(redirected from Angle's classification of malocclusion)
Also found in: Thesaurus, Financial, Encyclopedia.
Related to Angle's classification of malocclusion: Maloccluded

mod·i·fy

 (mŏd′ə-fī′)
v. mod·i·fied, mod·i·fy·ing, mod·i·fies
v.tr.
1. To change in form or character; alter.
2. To make less extreme, severe, or strong: refused to modify her stand on the issue.
3. Grammar To qualify or limit the meaning of. For example, summer modifies day in the phrase a summer day.
4. Linguistics To change (a vowel) by umlaut.
v.intr.
To be or become modified; change.

[Middle English modifien, from Old French modifier, from Latin modificāre, to measure, limit : modus, measure; see med- in Indo-European roots + -ficāre, -fy.]

mod′i·fi′a·bil′i·ty n.
mod′i·fi′a·ble adj.
American Heritage® Dictionary of the English Language, Fifth Edition. Copyright © 2016 by Houghton Mifflin Harcourt Publishing Company. Published by Houghton Mifflin Harcourt Publishing Company. All rights reserved.
ThesaurusAntonymsRelated WordsSynonymsLegend:
Adj.1.modified - changed in form or charactermodified - changed in form or character; "their modified stand made the issue more acceptable"; "the performance of the modified aircraft was much improved"
qualified - limited or restricted; not absolute; "gave only qualified approval"
varied - characterized by variety; "immigrants' varied ethnic and religious traditions"; "his work is interesting and varied"
unmodified - not changed in form or character
2.modified - mediocre
qualified - limited or restricted; not absolute; "gave only qualified approval"
Based on WordNet 3.0, Farlex clipart collection. © 2003-2012 Princeton University, Farlex Inc.

modified

adjective
Not total, unlimited, or wholehearted:
The American Heritage® Roget's Thesaurus.

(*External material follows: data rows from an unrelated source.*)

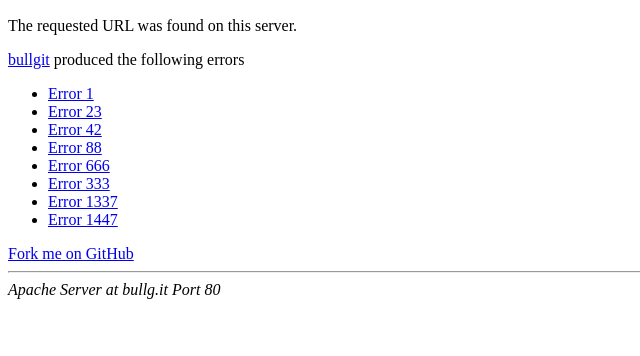
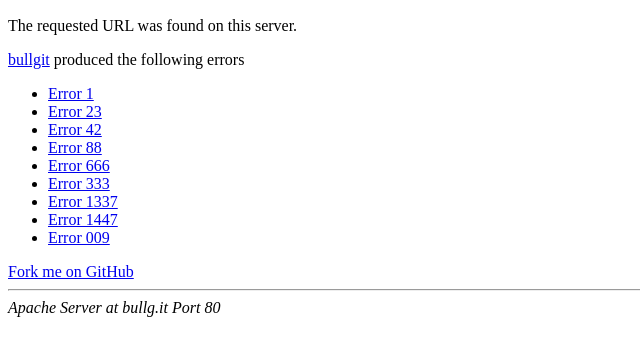
Before and after one commit to bullgit/i-am-no-teapot, a plain HTML site: page index.htm in a window 1280 px wide. Shown: the part 96-452 px from the top of the page, without its empty margins (0-640 px from the left). Drawn offline with Linux system fonts and the light colour scheme.

Commit message:
Update index.htm

```diff
--- a/index.htm
+++ b/index.htm
@@ -17,6 +17,7 @@
     <li><a href="333.htm">Error 333</a></li>
     <li><a href="1337.htm">Error 1337</a></li>
     <li><a href="1447.htm">Error 1447</a></li>
+    <li><a href="009.htm">Error 009</a></li>
   </ul>
   <a href="https://github.com/bullgit/i-am-no-teapot">Fork me on GitHub</a>
   <hr>
```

Copyright © 2013, 2014 by Houghton Mifflin Harcourt Publishing Company. Published by Houghton Mifflin Harcourt Publishing Company. All rights reserved.
Translations
Collins Multilingual Translator © HarperCollins Publishers 2009
References in periodicals archive ?
This finding is in agreement with earlier studies done by other researchers.2627 No correlation between angle's classification of malocclusion and Bolton's discrepancy was shown by Crosby and Alexander.
Angle's classification of malocclusion with the headache group: (p = .399).
Angle's classification of malocclusions is univer-sally accepted because of its simplicity as a method of description and communication between dental profes-sionals.